Let me backtrack. I’ve had a complicated relationship with my hair colour since I was aged 13, when a friend and I shared a pack of red hair dye, leaving her brunette strands with a hint of red and turning my fine, silky blonde hair a pleasing ginge, albeit dry and damaged. “What have you done?” and “Your hair was so nice before” were comments I was met with at school. Plus, my mum was furious, despite being a lifelong henna-head herself.
From then on I became focused on getting my blonde hair back, but it never came back; even when the roots grew in they were red-brown, and my hair was no longer silky and straight. The dye damage had made it an unruly, half-wavy half-straight, unmanageable mess. I felt like I’d ruined my hair, and my LIFE (emotional times).
As I’m pretty sure all of us know, UK school kids (and some adults) can be tough on young redheads. I was never overtly bullied – it’s possible I escaped by having a slightly more ambiguous hair colour – but I definitely absorbed the prejudice. I became very self-conscious about my hair. Whenever someone around me insulted red hair I felt myself shrinking, especially as there was usually a moment of panic in their eyes as they checked my roots and assessed whether they had just insulted me.
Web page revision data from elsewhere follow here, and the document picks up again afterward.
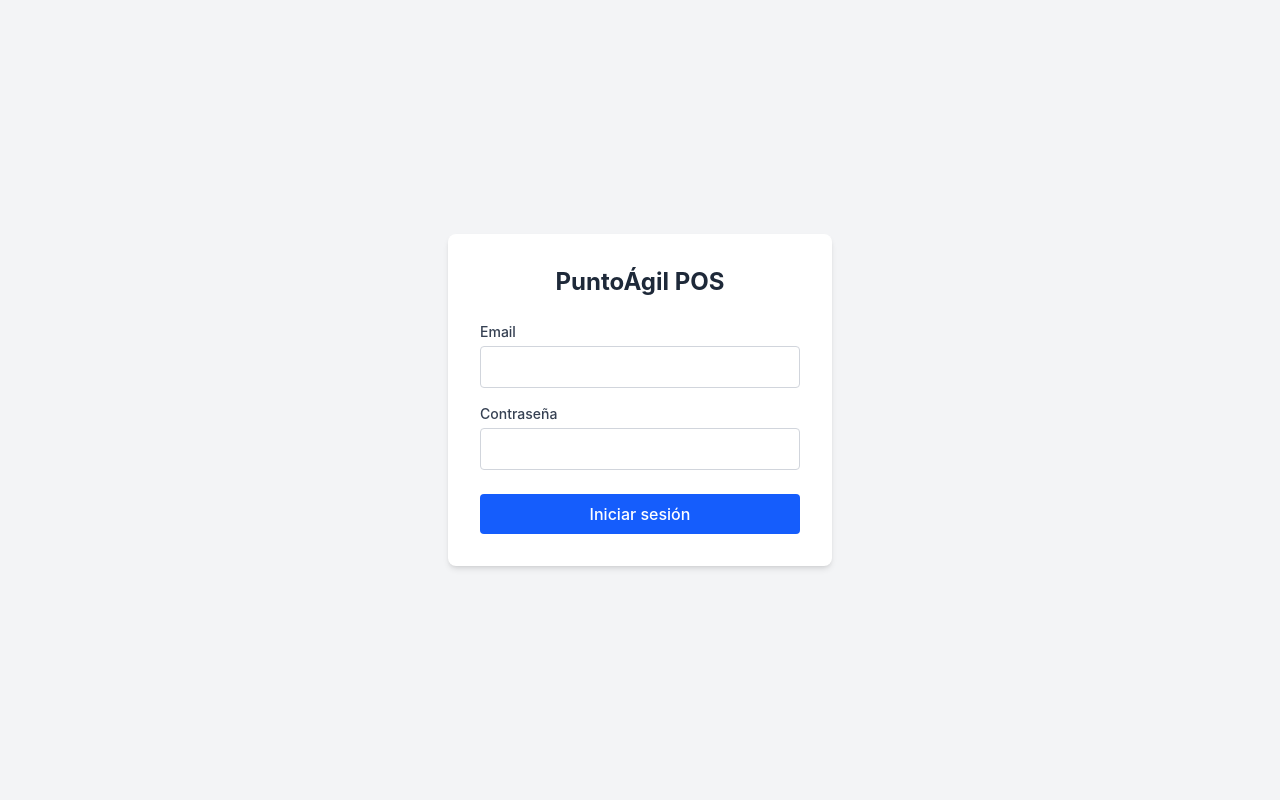
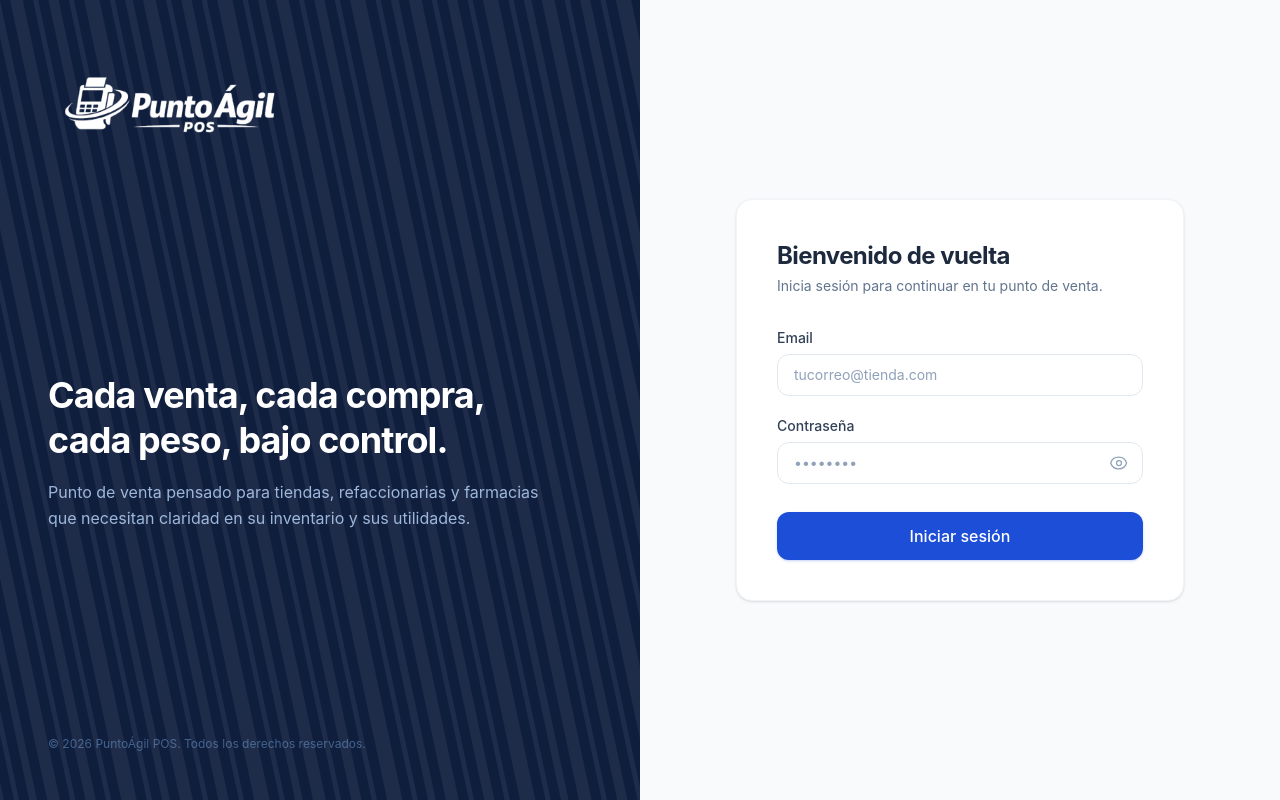
Before and after one commit to rodrigoarvisu/puntoagil-frontend, a React (Vite) app: page /login in a window 1280 px wide. Built offline with nearby package versions, Linux system fonts and the light colour scheme.

Commit message:
Implementar Login visualmente y conectado al backend

```diff
--- a/package.json
+++ b/package.json
@@ -4,7 +4,7 @@
   "version": "0.0.0",
   "type": "module",
   "scripts": {
-    "dev": "vite",
+    "dev": "vite --host",
     "build": "tsc -b && vite build",
     "lint": "eslint .",
     "preview": "vite preview"
--- a/src/api/axios.ts
+++ b/src/api/axios.ts
@@ -1,7 +1,7 @@
 import axios from 'axios';
 
 const api = axios.create({
-    baseURL: 'http://localhost:8080/api'
+    baseURL: 'http://192.168.0.32:8080/api'
 });
 
 api.interceptors.request.use((config) => {
--- /dev/null
+++ b/src/pages/Dashboard.tsx
@@ -0,0 +1,14 @@
+import { useAuth } from '../context/AuthContext';
+
+export default function Dashboard() {
+    const { usuario, logout } = useAuth();
+  return (
+    <div className="p-8">
+      <h1 className="text-2xl font-bold">Bienvenido, {usuario?.nombre}</h1>
+      <p className="text-slate-500">Rol: {usuario?.rol}</p>
+      <button onClick={logout} className="mt-4 text-red-600 underline">
+        Cerrar sesión
+      </button>
+    </div>
+  );
+}
--- a/src/pages/Login.tsx
+++ b/src/pages/Login.tsx
@@ -3,10 +3,12 @@ import { useNavigate } from 'react-router-dom';
 import api from '../api/axios';
 import { useAuth } from '../context/AuthContext';
 import type { Usuario } from '../types';
+import logo from '../assets/logo.puntoagil.png';
 
 export default function Login() {
   const [email, setEmail] = useState('');
   const [password, setPassword] = useState('');
+  const [mostrarPassword, setMostrarPassword] = useState(false);
   const [error, setError] = useState('');
   const [cargando, setCargando] = useState(false);
 
@@ -20,12 +22,8 @@ export default function Login() {
 
     try {
       const loginResponse = await api.post('/auth/login', { email, password });
-      const { token } = loginResponse.data;
-
-      // El backend aún no devuelve los datos del usuario en el login,
-      // así que armamos un Usuario mínimo a partir de lo que sabemos.
-      const usuario: Usuario = { id: 0, nombre: '', email, rol: 'CAJERO' };
-
+      const { token, id, nombre, rol } = loginResponse.data;
+      const usuario: Usuario = { id, nombre, email, rol};
       login(token, usuario);
       navigate('/dashboard');
     } catch (err) {
@@ -36,23 +34,70 @@ export default function Login() {
   };
 
   return (
-    <div className="min-h-screen flex items-center justify-center bg-gray-100">
-      <form
-        onSubmit={handleSubmit}
-        className="bg-white p-8 rounded-lg shadow-md w-full max-w-sm"
-      >
-        <h1 className="text-2xl font-bold mb-6 text-center text-gray-800">
-          PuntoÁgil POS
+    <div className="min-h-screen flex bg-slate-50">
+      {/* Panel de marca */}
+      <div className="hidden lg:flex lg:w-1/2 relative bg-[#0F1E3D] overflow-hidden flex-col justify-between p-12">
+        {/* Marca de agua / Patrón sutil de fondo */}
+        <div className="absolute inset-0 opacity-[0.06] pointer-events-none flex items-center justify-center -rotate-12 scale-125">
+          <div className="flex gap-2">
+            {Array.from({ length: 50 }).map((_, i) => (
+              <div
+                key={i}
+                className="bg-white rounded-full"
+                style={{
+                  width: [2, 4, 2, 6, 2, 3, 5][i % 7] * 2,
+                  height: '120vh',
+                }}
+              />
+            ))}
+          </div>
+        </div>
+
+
+        <div className="relative z-10">
+          <img src={logo} alt="PuntoÁgil" className="h-30 w-auto brightness-0 invert" />
+        </div>
+
+
+        <div className="relative z-10 max-w-lg">
+          <h2 className="text-white text-4xl font-bold leading-tight tracking-tight">
+            Cada venta, cada compra, cada peso, bajo control.
+          </h2>
+          <p className="text-blue-200/80 mt-4 text-base leading-relaxed">
+            Punto de venta pensado para tiendas, refaccionarias y farmacias que necesitan
+            claridad en su inventario y sus utilidades.
+          </p>
+        </div>
+
+
+        <p className="text-blue-300/40 text-xs relative z-10">
+          © {new Date().getFullYear()} PuntoÁgil POS. Todos los derechos reservados.
+        </p>
+      </div>
+
+
+      <div className="flex-1 flex items-center justify-center p-6 sm:p-12">
+        <div className="w-full max-w-md bg-white p-8 sm:p-10 rounded-2xl shadow-sm border border-slate-100">
+          <img src={logo} alt="PuntoÁgil" className="h-20 mx-auto mb-8 lg:hidden" />
+
+          <div className="mb-8">
+            <h1 className="text-2xl font-bold text-slate-800 tracking-tight">
+              Bienvenido de vuelta
             </h1>
+            <p className="text-slate-500 text-sm mt-1">
+              Inicia sesión para continuar en tu punto de venta.
+            </p>
+          </div>
 
+          <form onSubmit={handleSubmit} className="space-y-5">
             {error && (
-          <div className="bg-red-100 text-red-700 text-sm p-3 rounded mb-4">
+              <div className="bg-red-50 text-red-600 text-sm px-4 py-3 rounded-xl border border-red-100">
                 {error}
               </div>
             )}
 
-        <div className="mb-4">
-          <label className="block text-sm font-medium text-gray-700 mb-1">
+            <div>
+              <label className="block text-sm font-medium text-slate-700 mb-1.5">
                 Email
               </label>
               <input
@@ -60,31 +105,54 @@ export default function Login() {
                 value={email}
                 onChange={(e) => setEmail(e.target.value)}
                 required
-            className="w-full border border-gray-300 rounded px-3 py-2 focus:outline-none focus:ring-2 focus:ring-blue-500"
+                placeholder="tucorreo@tienda.com"
+                className="w-full border border-slate-200 rounded-xl px-4 py-2.5 text-slate-800 placeholder:text-slate-400 focus:outline-none focus:ring-2 focus:ring-[#1D4ED8]/20 focus:border-[#1D4ED8] transition text-sm"
               />
             </div>
 
-        <div className="mb-6">
-          <label className="block text-sm font-medium text-gray-700 mb-1">
+            <div>
+              <label className="block text-sm font-medium text-slate-700 mb-1.5">
                 Contraseña
               </label>
+              <div className="relative">
                 <input
-            type="password"
+                  type={mostrarPassword ? 'text' : 'password'}
                   value={password}
                   onChange={(e) => setPassword(e.target.value)}
                   required
-            className="w-full border border-gray-300 rounded px-3 py-2 focus:outline-none focus:ring-2 focus:ring-blue-500"
+                  placeholder="••••••••"
+                  className="w-full border border-slate-200 rounded-xl pl-4 pr-11 py-2.5 text-slate-800 placeholder:text-slate-400 focus:outline-none focus:ring-2 focus:ring-[#1D4ED8]/20 focus:border-[#1D4ED8] transition text-sm"
                 />
+                <button
+                  type="button"
+                  onClick={() => setMostrarPassword(!mostrarPassword)}
+                  className="absolute right-3.5 top-1/2 -translate-y-1/2 text-slate-400 hover:text-slate-600 transition"
+                  aria-label="Toggle password visibility"
+                >
+                  {mostrarPassword ? (
+                    <svg className="w-5 h-5" fill="none" stroke="currentColor" viewBox="0 0 24 24">
+                      <path strokeLinecap="round" strokeLinejoin="round" strokeWidth={1.5} d="M3.98 8.223A10.477 10.477 0 001.934 12C3.226 16.338 7.244 19.5 12 19.5c.993 0 1.953-.138 2.863-.395M6.228 6.228A10.45 10.45 0 0112 4.5c4.756 0 8.773 3.162 10.065 7.498a10.523 10.523 0 01-4.293 5.774M6.228 6.228L3 3m3.228 3.228l3.65 3.65m7.894 7.894L21 21m-3.228-3.228l-3.65-3.65m0 0a3 3 0 10-4.243-4.243m4.242 4.242L9.88 9.88" />
+                    </svg>
+                  ) : (
+                    <svg className="w-5 h-5" fill="none" stroke="currentColor" viewBox="0 0 24 24">
+                      <path strokeLinecap="round" strokeLinejoin="round" strokeWidth={1.5} d="M2.036 12c1.274 4.057 5.065 7 9.542 7 4.477 0 8.268-2.943 9.542-7-1.274-4.057-5.065-7-9.542-7-4.477 0-8.268 2.943-9.542 7z" />
+                      <path strokeLinecap="round" strokeLinejoin="round" strokeWidth={1.5} d="M15 12a3 3 0 11-6 0 3 3 0 016 0z" />
+                    </svg>
+                  )}
+                </button>
+              </div>
             </div>
 
             <button
               type="submit"
               disabled={cargando}
-          className="w-full bg-blue-600 text-white py-2 rounded font-medium hover:bg-blue-700 disabled:opacity-50"
+              className="w-full bg-[#1D4ED8] text-white py-3 rounded-xl font-medium hover:bg-[#1a44c0] active:scale-[0.99] disabled:opacity-50 transition shadow-sm shadow-[#1D4ED8]/20 mt-2"
             >
               {cargando ? 'Ingresando...' : 'Iniciar sesión'}
             </button>
           </form>
         </div>
+      </div>
+    </div>
   );
 }
```
Also changed, not shown: src/App.css (+11 -0 lines), src/assets/logo.puntoagil.png (added), src/assets/logopuntoagilblanco.png (added). Lines whose indentation alone changed are shown as unchanged.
Cue many years of bleaching, straightening, and blow-drying upside down in an attempt to look like Friends series 5 Rachel, though I never quite emulated her. Here’s what I managed instead:
After five years of bleach I tried black hair, brown hair, a shaved head, more bleach, a blunt fringe, layers, and about 18 different side fringes. Last year I was considering a perm. But finally, it seems, the urge to change my appearance has gone away. This is something akin to magic for someone so enduringly beguiled by ‘self-improvement’.
What brought about this change? Something as simple as accepting my natural hair colour. I had about four inches of roots when I stumbled upon Ginger Parrot for the first time, along with others that are dedicated to celebrating red hair. It was exactly what I needed to see and it changed my entire hair-identity. Now I find red to be the most beautiful of hair colours.
But then guess what happened? My hair suddenly wasn’t red enough! Sure, my dentist referred to me as a redhead (which was great) and it looks warm under most lights, but some people say I have brown hair, others think ash blonde, and others reddy-brown. The only thing that’s become obvious is that I quiz people about my hair too often. When my little cousin comes to visit I ask, “What colour would you say my hair is..?” “Light brown?” “Oh.”
So now, ironically, I’ve had to accept being less redheaded than I thought I was. And not having an easy answer to the question, “What colour is your hair?”